Residents who live within mountainous regions in Fukushima Prefecture experience fresh contamination each time it rains, and are concerned that the government’s efforts to decontaminate will not be effective. Fukushima City decontaminated two districts this summer; afterward, radiation tests actually showed higher rates of contamination in seven different locations. Some residents express worry that the central government will not pay for repeated decontamination. Over 70% of the prefecture is mountainous.
Fukushima Prefecture has declared all rice safe for shipment. The prefecture set up 1,700 testing sites, and said that all samples tested less than 500 Bq/kg.
Decontamination and Waste Disposal
The Japanese government has confirmed that it will pay decontamination costs for all areas where radiation levels measure higher than one millisievert per year.

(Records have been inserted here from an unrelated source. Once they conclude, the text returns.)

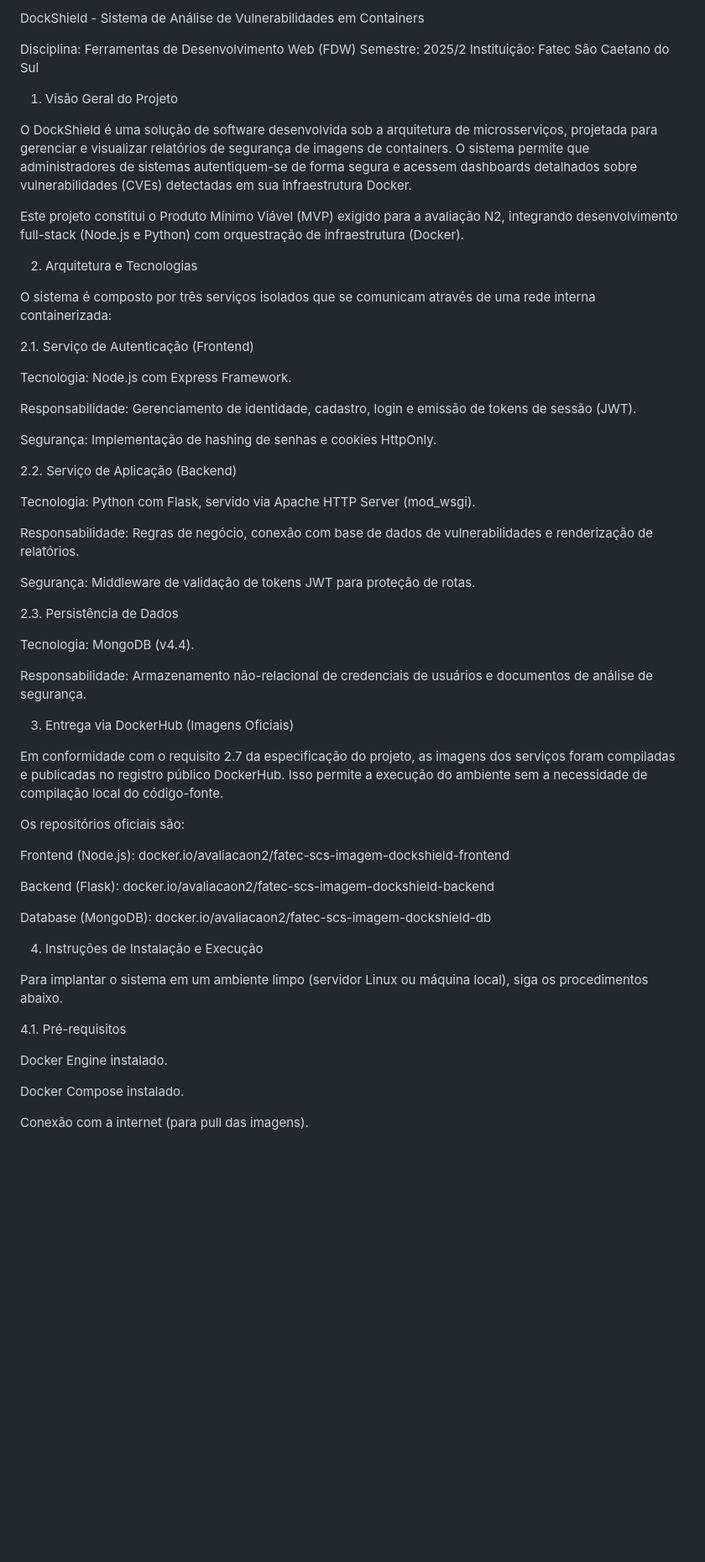
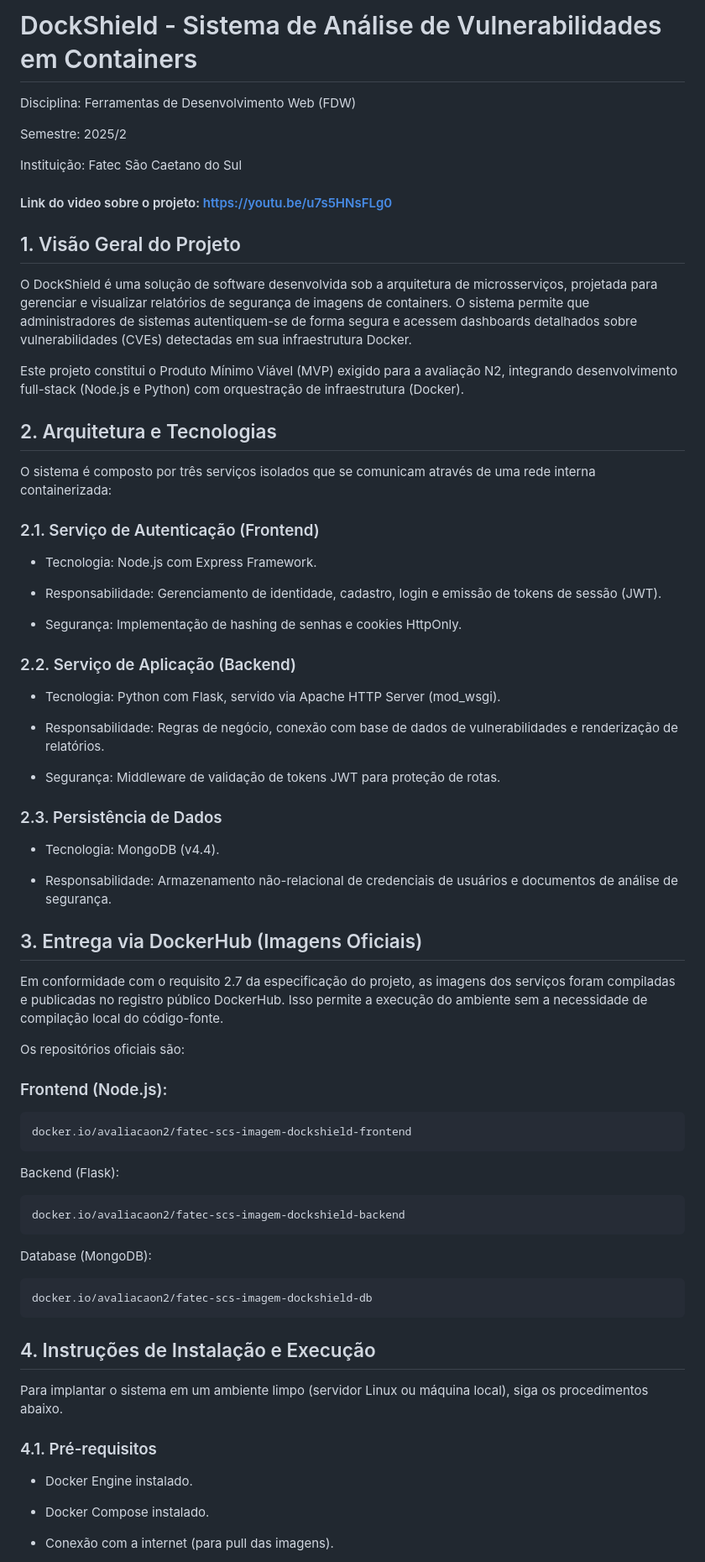
Before and after one commit to G-Bitencourt/fatec-scs-fdw-2025-2-DockShield, a Markdown page: README.md, the part around the change printed below. Shown: that part at 84% size. Drawn GitHub-style; blank space fills up the shorter version.

Commit message:
Update README.md
README formatado e contendo o link para o vídeo explicando o funcionamento do projeto

````diff
--- a/README.md
+++ b/README.md
@@ -1,62 +1,75 @@
-DockShield - Sistema de Análise de Vulnerabilidades em Containers
+# DockShield - Sistema de Análise de Vulnerabilidades em Containers
 
 Disciplina: Ferramentas de Desenvolvimento Web (FDW)
+
 Semestre: 2025/2
+
 Instituição: Fatec São Caetano do Sul
 
-1. Visão Geral do Projeto
+#### Link do video sobre o projeto: https://youtu.be/u7s5HNsFLg0
+
+## 1. Visão Geral do Projeto
 
 O DockShield é uma solução de software desenvolvida sob a arquitetura de microsserviços, projetada para gerenciar e visualizar relatórios de segurança de imagens de containers. O sistema permite que administradores de sistemas autentiquem-se de forma segura e acessem dashboards detalhados sobre vulnerabilidades (CVEs) detectadas em sua infraestrutura Docker.
 
 Este projeto constitui o Produto Mínimo Viável (MVP) exigido para a avaliação N2, integrando desenvolvimento full-stack (Node.js e Python) com orquestração de infraestrutura (Docker).
 
-2. Arquitetura e Tecnologias
+## 2. Arquitetura e Tecnologias
 
 O sistema é composto por três serviços isolados que se comunicam através de uma rede interna containerizada:
 
-2.1. Serviço de Autenticação (Frontend)
+### 2.1. Serviço de Autenticação (Frontend)
 
-Tecnologia: Node.js com Express Framework.
+- Tecnologia: Node.js com Express Framework.
 
-Responsabilidade: Gerenciamento de identidade, cadastro, login e emissão de tokens de sessão (JWT).
+- Responsabilidade: Gerenciamento de identidade, cadastro, login e emissão de tokens de sessão (JWT).
 
-Segurança: Implementação de hashing de senhas e cookies HttpOnly.
+- Segurança: Implementação de hashing de senhas e cookies HttpOnly.
 
-2.2. Serviço de Aplicação (Backend)
+### 2.2. Serviço de Aplicação (Backend)
 
-Tecnologia: Python com Flask, servido via Apache HTTP Server (mod_wsgi).
+- Tecnologia: Python com Flask, servido via Apache HTTP Server (mod_wsgi).
 
-Responsabilidade: Regras de negócio, conexão com base de dados de vulnerabilidades e renderização de relatórios.
+- Responsabilidade: Regras de negócio, conexão com base de dados de vulnerabilidades e renderização de relatórios.
 
-Segurança: Middleware de validação de tokens JWT para proteção de rotas.
+- Segurança: Middleware de validação de tokens JWT para proteção de rotas.
 
-2.3. Persistência de Dados
+### 2.3. Persistência de Dados
 
-Tecnologia: MongoDB (v4.4).
+- Tecnologia: MongoDB (v4.4).
 
-Responsabilidade: Armazenamento não-relacional de credenciais de usuários e documentos de análise de segurança.
+- Responsabilidade: Armazenamento não-relacional de credenciais de usuários e documentos de análise de segurança.
 
-3. Entrega via DockerHub (Imagens Oficiais)
+## 3. Entrega via DockerHub (Imagens Oficiais)
 
 Em conformidade com o requisito 2.7 da especificação do projeto, as imagens dos serviços foram compiladas e publicadas no registro público DockerHub. Isso permite a execução do ambiente sem a necessidade de compilação local do código-fonte.
 
 Os repositórios oficiais são:
 
-Frontend (Node.js): docker.io/avaliacaon2/fatec-scs-imagem-dockshield-frontend
+### Frontend (Node.js):
+```bash
+docker.io/avaliacaon2/fatec-scs-imagem-dockshield-frontend
+```
 
-Backend (Flask): docker.io/avaliacaon2/fatec-scs-imagem-dockshield-backend
+Backend (Flask):
+```bash
+docker.io/avaliacaon2/fatec-scs-imagem-dockshield-backend
+```
 
-Database (MongoDB): docker.io/avaliacaon2/fatec-scs-imagem-dockshield-db
+Database (MongoDB):
+```bash
+docker.io/avaliacaon2/fatec-scs-imagem-dockshield-db
+```
 
-4. Instruções de Instalação e Execução
+## 4. Instruções de Instalação e Execução
 
 Para implantar o sistema em um ambiente limpo (servidor Linux ou máquina local), siga os procedimentos abaixo.
 
-4.1. Pré-requisitos
+### 4.1. Pré-requisitos
 
-Docker Engine instalado.
+- Docker Engine instalado.
 
-Docker Compose instalado.
+- Docker Compose instalado.
 
-Conexão com a internet (para pull das imagens).
+- Conexão com a internet (para pull das imagens).
 
````
Also changed, not shown: other parts of README.md (+28 -22 lines).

Previously, the government said it would only decontaminate areas higher than 5 millisieverts, a move that was met with considerable criticism from residents. The goal is to cut radiation by 50% by August 2013, and by 60% in areas frequented by children, including parks and schools. Local governments are responsible for decontaminating areas lower than 20 millisieverts (with financial help from the central government.)
Japan now estimates that 13,000 square kilometers will require decontamination —more than seven times the original estimate of 1,800 kilometers. Updated costs for the process have not yet been released, but are expected to be great.
The Environment Ministry will officially declare that any radioactive waste measuring less than 8,000 Bq/kg can be treated like any other waste. Highly contaminated waste measuring more than 8,000 Bq/kg will be processed the central government. As of August, 42 waste-processing facilities had discovered waste higher than the government limit.)
Radioactive soil from the so-called ‘no-go zone’ within a 20 kilometer radius of the Fukushima Daiichi plant will not be removed from the area until March 2014 — two and half years from now.
Date City, located 60 kilometers from the Fukushima Daiichi plant, has opened a decontamination center to assist residents. Experts will provide technical assistance, provide safety information, and conduct radiation readings. In addition, residents will be able to borrow decontamination equipment.
For the first time in over seven months, students returned to three newly decontaminated elementary schools and one preschool within the newly reopened evacuation advisory zone. The schools are located approximately 30 kilometers from the Fukushima Daiichi plant. Enrollment has dropped considerably, since many families have moved from the area.
Power Company Corruption
In yet another example of corrupt relationships between utility companies and politicians, records show that nuclear power executives have tried to buy influence from members of the ruling Democratic Party of Japan (DPJ) since the 1990s. Nine power companies, including TEPCO, paid for lavish meals and trips, provided paid permanent staff, and in some cases, regularly handed over envelopes containing as much as three million yen. The lawmakers targeted were those who focused on nuclear and energy issues, and often, the politicians themselves approached power company executives with requests. TEPCO says the practice has stopped since the Fukushima crisis, although one political aid reportedly told a TEPCO employee, ‘After several years, we will make requests of you again.’